It’s easy to confuse unique or valuable ideas for good ones, but the truth is that the very best ideas must be some combination of the two.
The printing press wasn’t necessarily an entirely unique idea – Asia had been using paper and ink via wooden blocks as a printing technique for some time – but it quickly proved to be a more efficient, and therefore valuable, idea for the emerging world of capitalism and middle-class literacy, thanks to Gutenberg.
Similarly, the advent of the all-in-one, personal computer by Apple in 1976 was not the most valuable idea at the time, but it’s uniqueness sparked an entirely new industry which rapidly grew into the world of tablets and smartphones we have today.
Yet we still find ourselves enamored with our ideas when they spark us as being either novel or valuable. We can become so blinded by one of these intuitions that we fail to test whether or not the idea meets both criteria.
This is, of course, not to say that unique ideas which are not valuable, and worthwhile ideas which are not unique, are not themselves important in some way.

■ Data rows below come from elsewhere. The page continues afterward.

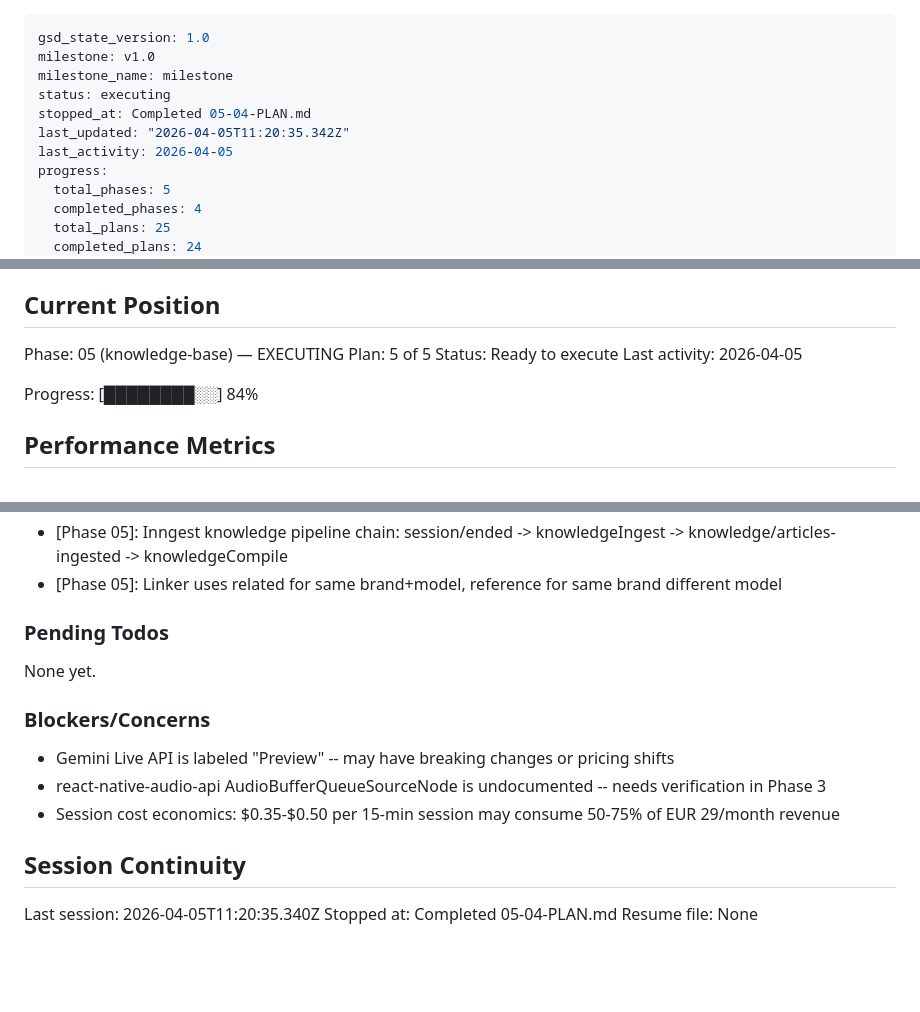
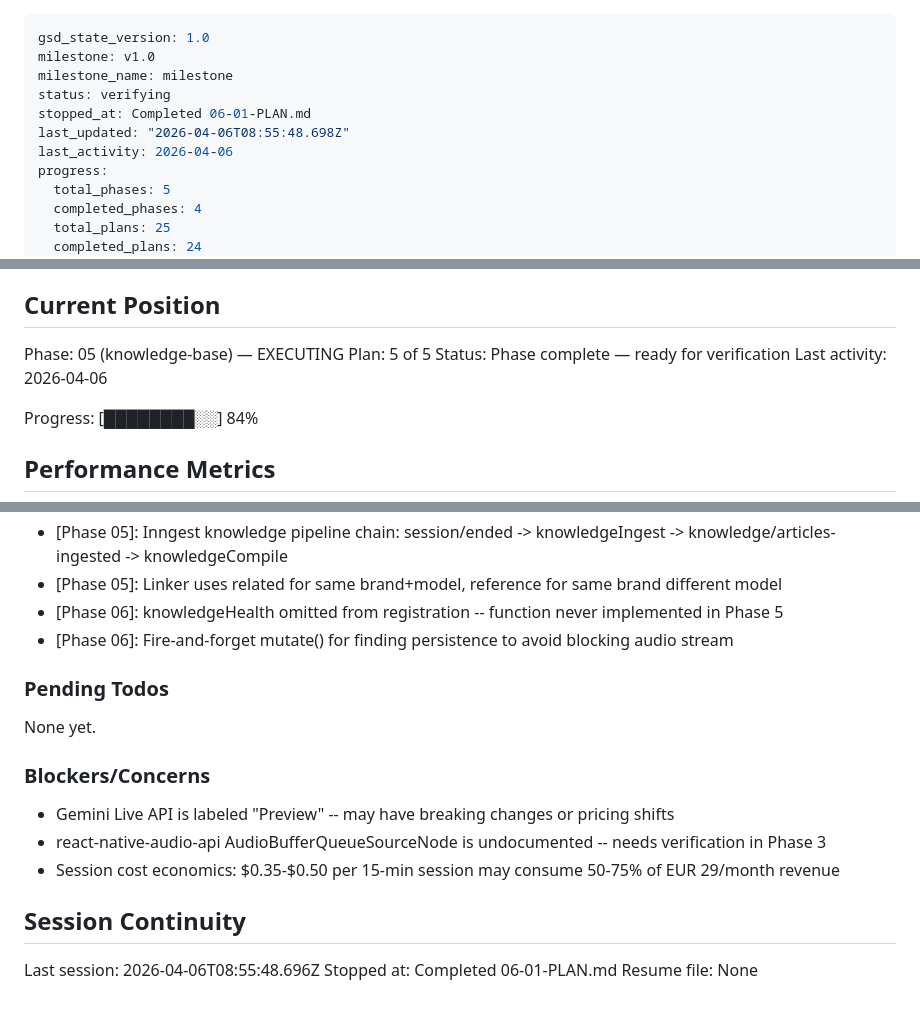
Before and after one commit to Julian-AT/aucta, a Markdown page: .planning/STATE.md, 3 parts joined by grey strips. GitHub-like rendering; blank space fills up the shorter version.

Commit message:
docs(06-01): complete wire-knowledge-pipeline plan
- Add 06-01-SUMMARY.md with execution results
- Update STATE.md with position, decisions, metrics
- Update REQUIREMENTS.md marking KB-08 complete

```diff
--- a/.planning/STATE.md
+++ b/.planning/STATE.md
@@ -2,10 +2,10 @@
 gsd_state_version: 1.0
 milestone: v1.0
 milestone_name: milestone
-status: executing
-stopped_at: Completed 05-04-PLAN.md
-last_updated: "2026-04-05T11:20:35.342Z"
-last_activity: 2026-04-05
+status: verifying
+stopped_at: Completed 06-01-PLAN.md
+last_updated: "2026-04-06T08:55:48.698Z"
+last_activity: 2026-04-06
 progress:
   total_phases: 5
   completed_phases: 4
@@ -27,8 +27,8 @@ See: .planning/PROJECT.md (updated 2026-04-03)
 
 Phase: 05 (knowledge-base) — EXECUTING
 Plan: 5 of 5
-Status: Ready to execute
-Last activity: 2026-04-05
+Status: Phase complete — ready for verification
+Last activity: 2026-04-06
 
 Progress: [████████░░] 84%
 
@@ -135,6 +136,8 @@ Recent decisions affecting current work:
 - [Phase 05]: Dense-only Qdrant upsert at ingestion; BM25 server-side inference at query time
 - [Phase 05]: Inngest knowledge pipeline chain: session/ended -> knowledgeIngest -> knowledge/articles-ingested -> knowledgeCompile
 - [Phase 05]: Linker uses related for same brand+model, reference for same brand different model
+- [Phase 06]: knowledgeHealth omitted from registration -- function never implemented in Phase 5
+- [Phase 06]: Fire-and-forget mutate() for finding persistence to avoid blocking audio stream
 
 ### Pending Todos
 
@@ -148,6 +151,6 @@ None yet.
 
 ## Session Continuity
 
-Last session: 2026-04-05T11:20:35.340Z
-Stopped at: Completed 05-04-PLAN.md
+Last session: 2026-04-06T08:55:48.696Z
+Stopped at: Completed 06-01-PLAN.md
 Resume file: None
```
Also changed, not shown: other parts of .planning/STATE.md (+1 -0 lines), .planning/REQUIREMENTS.md (+2 -2 lines), 1 other file.
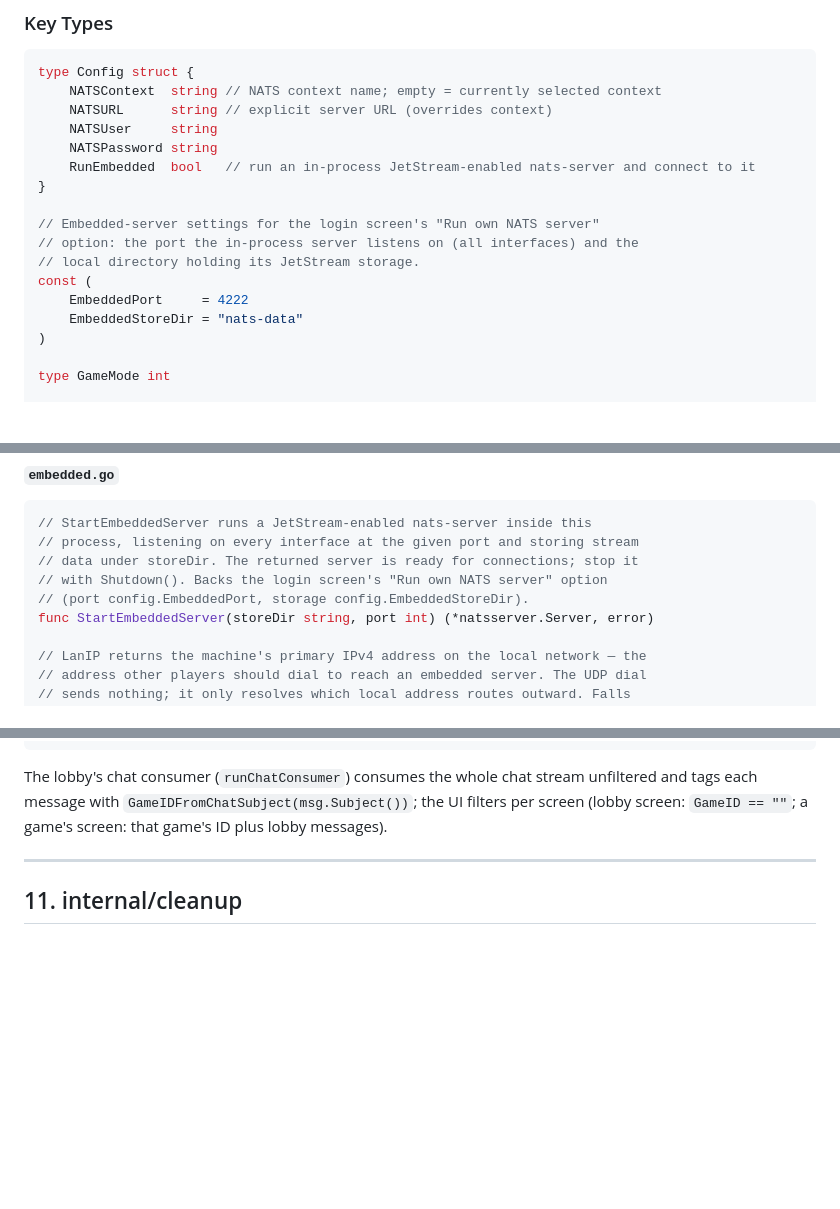
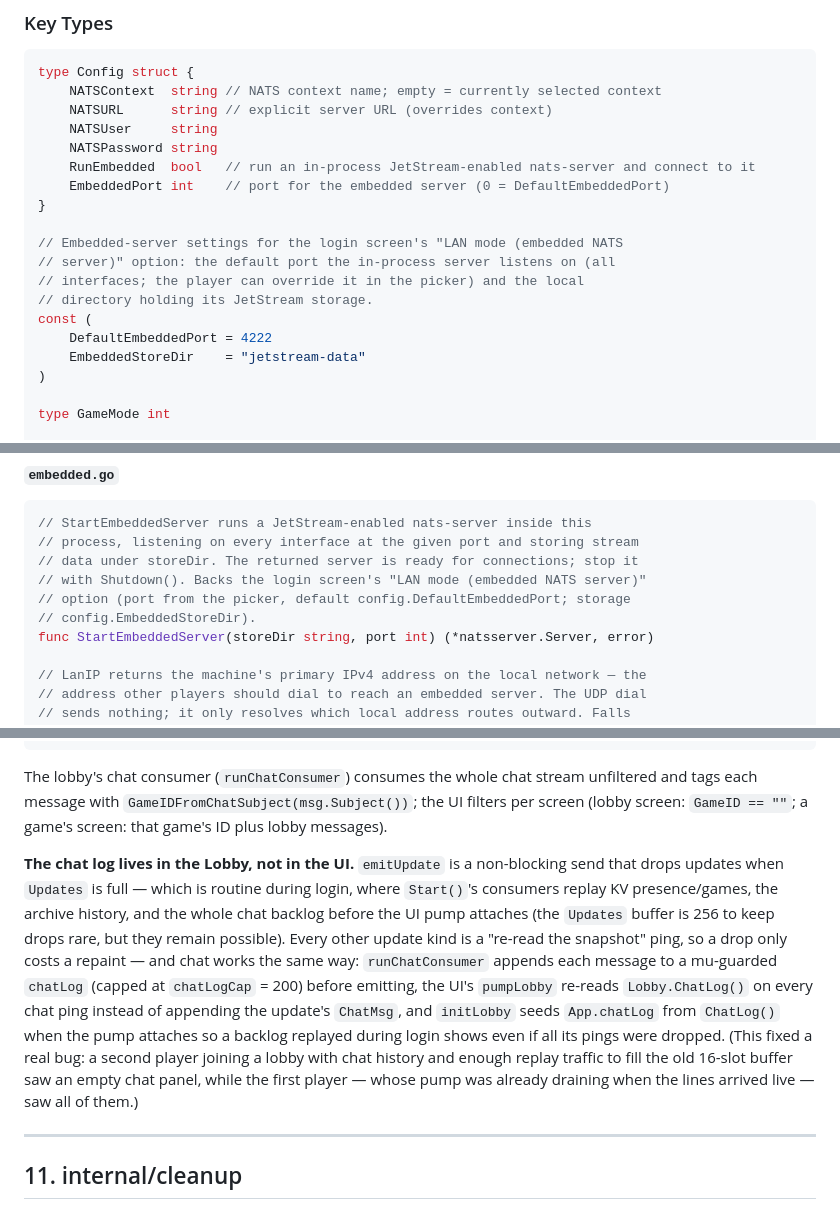
Before and after one commit to jnmoyne/jetris, a Markdown page: jetricks-project-structure.md, 3 parts joined by grey strips. Drawn GitHub-style; blank space fills up the shorter version.

Commit message:
Update the design docs for LAN mode, the Synadia Symbol, and the chat fix
Co-Authored-By: Claude Fable 5 <noreply@anthropic.com>

```diff
--- a/jetricks-project-structure.md
+++ b/jetricks-project-structure.md
@@ -181,14 +181,16 @@ type Config struct {
     NATSUser     string
     NATSPassword string
     RunEmbedded  bool   // run an in-process JetStream-enabled nats-server and connect to it
-}
-
-// Embedded-server settings for the login screen's "Run own NATS server"
-// option: the port the in-process server listens on (all interfaces) and the
-// local directory holding its JetStream storage.
+    EmbeddedPort int    // port for the embedded server (0 = DefaultEmbeddedPort)
+}
+
+// Embedded-server settings for the login screen's "LAN mode (embedded NATS
+// server)" option: the default port the in-process server listens on (all
+// interfaces; the player can override it in the picker) and the local
+// directory holding its JetStream storage.
 const (
-    EmbeddedPort     = 4222
-    EmbeddedStoreDir = "nats-data"
+    DefaultEmbeddedPort = 4222
+    EmbeddedStoreDir    = "jetstream-data"
 )
 
 type GameMode int
@@ -526,8 +528,9 @@ Hand-rolled because `orbit.go/natscontext` exposes only `Connect` — no lister.
 // StartEmbeddedServer runs a JetStream-enabled nats-server inside this
 // process, listening on every interface at the given port and storing stream
 // data under storeDir. The returned server is ready for connections; stop it
-// with Shutdown(). Backs the login screen's "Run own NATS server" option
-// (port config.EmbeddedPort, storage config.EmbeddedStoreDir).
+// with Shutdown(). Backs the login screen's "LAN mode (embedded NATS server)"
+// option (port from the picker, default config.DefaultEmbeddedPort; storage
+// config.EmbeddedStoreDir).
 func StartEmbeddedServer(storeDir string, port int) (*natsserver.Server, error)
 
 // LanIP returns the machine's primary IPv4 address on the local network — the
@@ -1711,6 +1714,22 @@ unfiltered and tags each message with `GameIDFromChatSubject(msg.Subject())`;
 the UI filters per screen (lobby screen: `GameID == ""`; a game's screen: that
 game's ID plus lobby messages).
 
+**The chat log lives in the Lobby, not in the UI.** `emitUpdate` is a
+non-blocking send that drops updates when `Updates` is full — which is routine
+during login, where `Start()`'s consumers replay KV presence/games, the
+archive history, and the whole chat backlog before the UI pump attaches (the
+`Updates` buffer is 256 to keep drops rare, but they remain possible). Every
+other update kind is a "re-read the snapshot" ping, so a drop only costs a
+repaint — and chat works the same way: `runChatConsumer` appends each message
+to a mu-guarded `chatLog` (capped at `chatLogCap` = 200) before emitting, the
+UI's `pumpLobby` re-reads `Lobby.ChatLog()` on every chat ping instead of
+appending the update's `ChatMsg`, and `initLobby` seeds `App.chatLog` from
+`ChatLog()` when the pump attaches so a backlog replayed during login shows
+even if all its pings were dropped. (This fixed a real bug: a second player
+joining a lobby with chat history and enough replay traffic to fill the old
+16-slot buffer saw an empty chat panel, while the first player — whose pump
+was already draining when the lines arrived live — saw all of them.)
+
 ---
 
 ## 11. internal/cleanup
```
Also changed, not shown: other parts of jetricks-project-structure.md (+7 -7 lines), jetricks-gameplays.md (+4 -4 lines), jetricks-implementation-plan.md (+60 -32 lines).
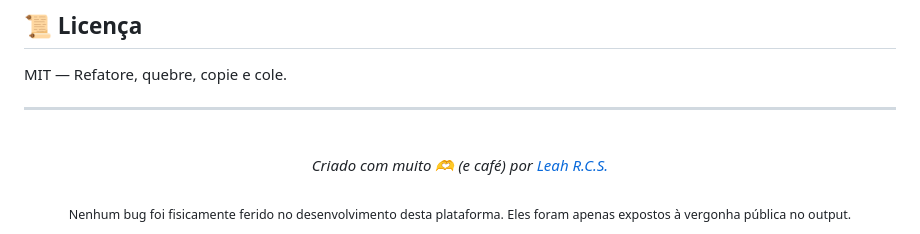
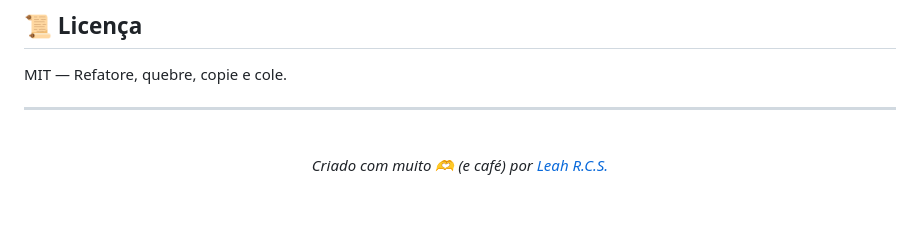
Before and after one commit to LeahRCS/reSolve, a Markdown page: README.md, the part around the change. Drawn GitHub-style; blank space fills up the shorter version.

Commit message:
Remove humorous note about bugs
Removed a humorous note about bugs from the README.

```diff
--- a/README.md
+++ b/README.md
@@ -105,5 +105,4 @@ MIT — Refatore, quebre, copie e cole.
   <br />
   <em>Criado com muito 🫶 (e café) por <a href="https://github.com/LeahRCS">Leah R.C.S.</a></em>
   <br /><br />
-  <sub>Nenhum bug foi fisicamente ferido no desenvolvimento desta plataforma. Eles foram apenas expostos à vergonha pública no output.</sub>
 </div>
```
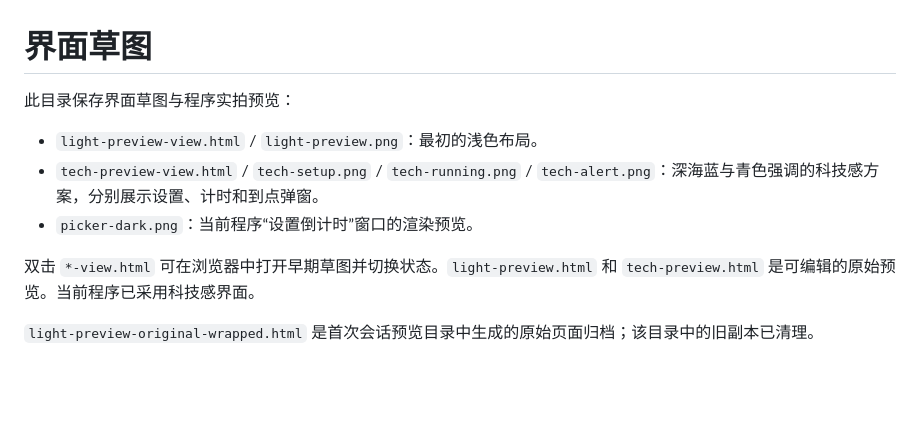
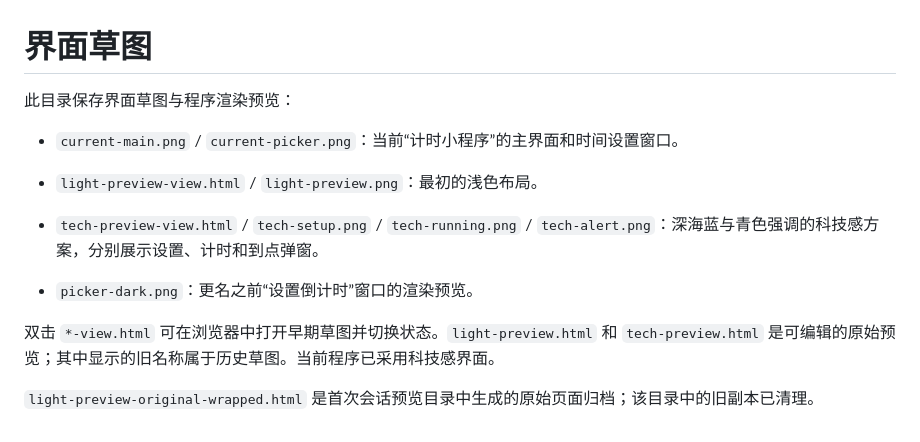
Before and after one commit to jzn2202/-, a Markdown page: design/README.md, the part around the change. Rendered like a GitHub page; blank space fills up the shorter version.

```diff
--- a/design/README.md
+++ b/design/README.md
@@ -1,11 +1,13 @@
 # 界面草图
 
-此目录保存界面草图与程序实拍预览：
+此目录保存界面草图与程序渲染预览：
+
+- `current-main.png` / `current-picker.png`：当前“计时小程序”的主界面和时间设置窗口。
 
 - `light-preview-view.html` / `light-preview.png`：最初的浅色布局。
 - `tech-preview-view.html` / `tech-setup.png` / `tech-running.png` / `tech-alert.png`：深海蓝与青色强调的科技感方案，分别展示设置、计时和到点弹窗。
-- `picker-dark.png`：当前程序“设置倒计时”窗口的渲染预览。
+- `picker-dark.png`：更名之前“设置倒计时”窗口的渲染预览。
 
-双击 `*-view.html` 可在浏览器中打开早期草图并切换状态。`light-preview.html` 和 `tech-preview.html` 是可编辑的原始预览。当前程序已采用科技感界面。
+双击 `*-view.html` 可在浏览器中打开早期草图并切换状态。`light-preview.html` 和 `tech-preview.html` 是可编辑的原始预览；其中显示的旧名称属于历史草图。当前程序已采用科技感界面。
 
 `light-preview-original-wrapped.html` 是首次会话预览目录中生成的原始页面归档；该目录中的旧副本已清理。
```
Also changed, not shown: README.md (+42 -12 lines), docs/需求与方案.md (+2 -2 lines), design/current-main.png (added), design/current-picker.png (added), 3 other files.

The catch here is that any idea can be evolved into meeting both criteria. To do this, we must identify which side of the bridge an idea has started on, then build the rest of the bridge to fill the gap. That familiar notion of creativity being about “connecting things” resonates loudly on this point.
Look no further than the invention of the practical lightbulb by Thomas Edison and his team as a shining example. At the time of the invention, the technology for electricity (and even lightbulbs) had existed. These concepts were not novel. What Edison wanted was to create a more practical and reliable type of lightbulb, one more novel than what existed.
Edison’s team had the valuable idea, they merely needed to find a way to bring about the unique part of it (the carbon filaments inventor and member of Edison’s team, Lewis Latimer, came up with).
It’s easy to get swept away the moment our instinct tells us an idea is good and truly creative.
What’s less easy – and arguably more important – is taking the time to determine whether the idea is worthwhile, valuable, or both; and if not both: what it would take to make it so. This is an elegant way of viewing creative thinking: not as the sheer construction of brand new and novel ideas from nothing, but the process of connecting the parts required to make an existing idea both novel and worthwhile.
To have better ideas, focus on which side they fall on (novel or valuable), then work towards building connections to make them meet both criteria.